as well as on automatic synthesis of high-speed data-compression algorithms.
He has co-authored about 120 peer-reviewed scientific publications, which have
been cited over 6300 times.
Martin is a distinguished member of the ACM and a senior member of the IEEE.
Current Research Areas
GPU computing, parallel algorithm design, data compression, graph analytics, algorithm synthesis, performance optimization, energy efficiency
I have an open postdoc position starting in September 2023 for two years. Please contact me if you are interested.
I am always looking for creative and motivated students at all levels who are interested in working on these and related topics with me. Please contact me if you are interested.
Efficient Computing Laboratory
Martin directs the Efficient Computing Laboratory (ECL). Its research goals are developing general
strategies for parallelizing complex and irregular programs, creating techniques to automatically synthesize
high-performance data-compression algorithms, and designing optimizations to improve performance and
energy efficiency. Animations and more information are available here.
Faster computations and better algorithms can help save lives, solve health problems, increase safety, improve
the environment, and keep us connected. At this point, parallelization is the primary way to make more powerful
and energy-efficient computers possible. As we are reaching the limits of human ability, automatic synthesis is
the most promising avenue for creating new and improved algorithms.
Projects CIVIC (verification of irregular parallel programs) [NSF/CCF - SHF] LC (high-speed lossy data compression framework) [DOE/ASCR - DRS] PECOS (simulation of inductively coupled plasma torch) [DOE/NNSA - PSAAP III]
Selected ECL-member highlights
NSF Fellowships ($138,000): Jared, Kristi, Molly
Outstanding thesis awards: Sepideh
Outstanding research awards: Jared, Molly, Sepideh
Best paper awards: Yiqian, Noushin

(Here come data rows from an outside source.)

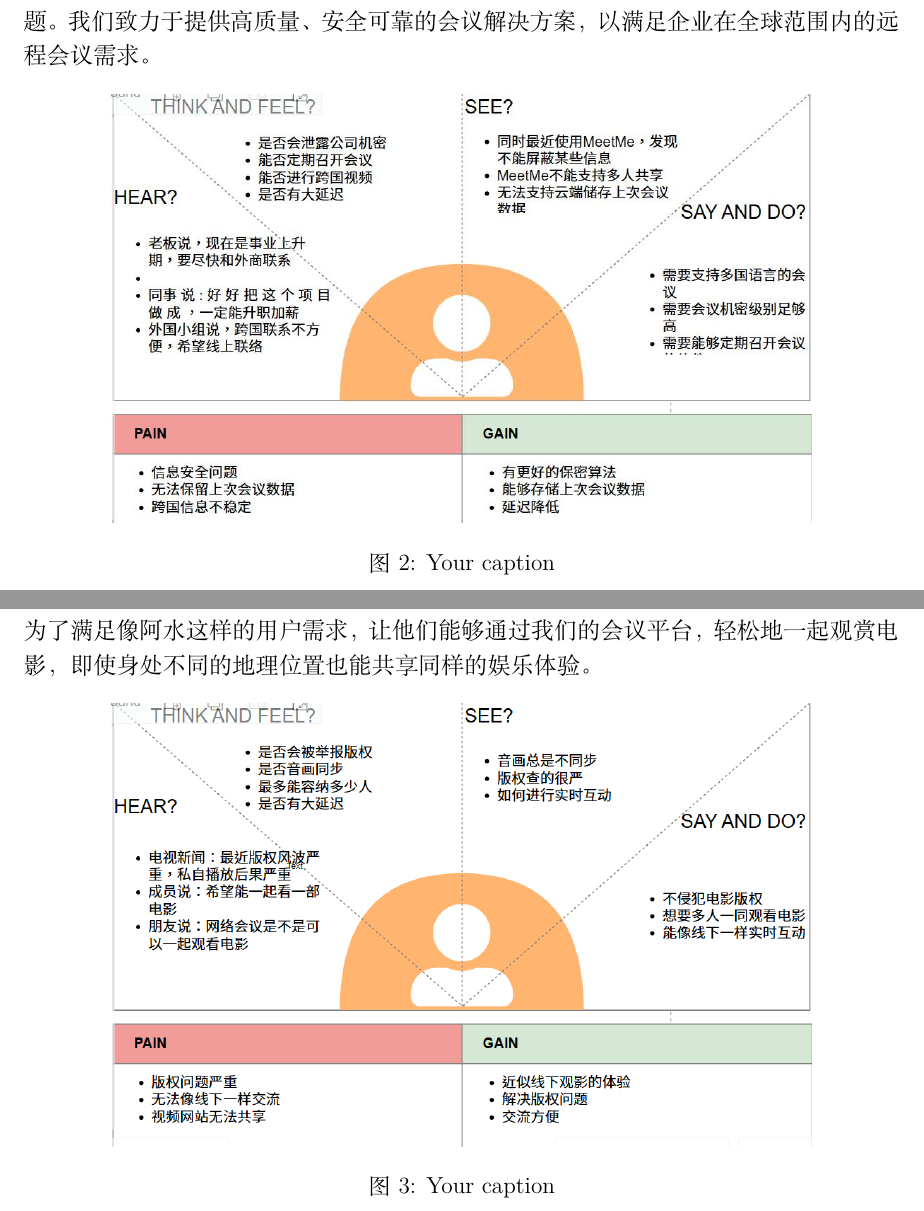
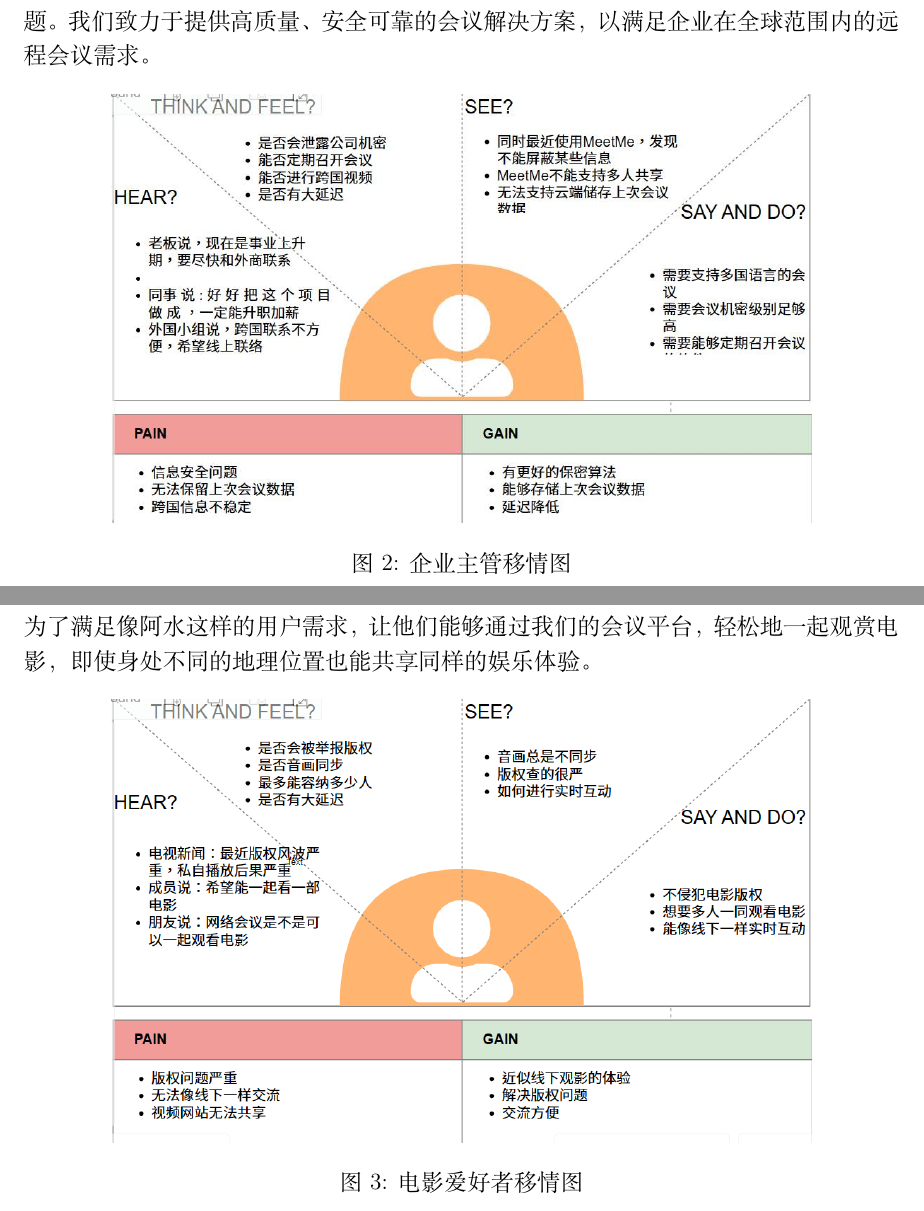
Before and after one commit to wodemaster-NJUSE/NJUSE-Demand-and-business-model-innovation, a LaTeX document (阶段三商业模式设计/商业模式设计.tex): two parts of pages 4 and 5 of 16, joined at a grey line, cut so that both start at the same text. Compiled offline with XeLaTeX.

Commit message:
提交按第二次商业模式画布修改过的第四部分

```diff
--- a/阶段三商业模式设计/商业模式设计.tex
+++ b/阶段三商业模式设计/商业模式设计.tex
@@ -80,7 +80,7 @@
     \begin{figure}[h]
         \centering
         \includegraphics[width=0.8\textwidth]{企业移情图.jpg}
-        \caption{Your caption}
+        \caption{企业主管移情图}
     \end{figure}
     \clearpage
 
@@ -92,7 +92,7 @@
     \begin{figure}[h]
         \centering
         \includegraphics[width=0.8\textwidth]{电影爱好者移情图.png}
-        \caption{Your caption}
+        \caption{电影爱好者移情图}
     \end{figure}
     \clearpage
 
```
Also changed, not shown: 阶段三商业模式设计/商业模式设计.tex (2 more changed lines).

PhD positions at Texas State, U. of Oregon, UT Austin, U. of Utah
Industry positions at NVIDIA, Intel, Samsung, Thermon, USAA, Charles Schwab, Uber, etc.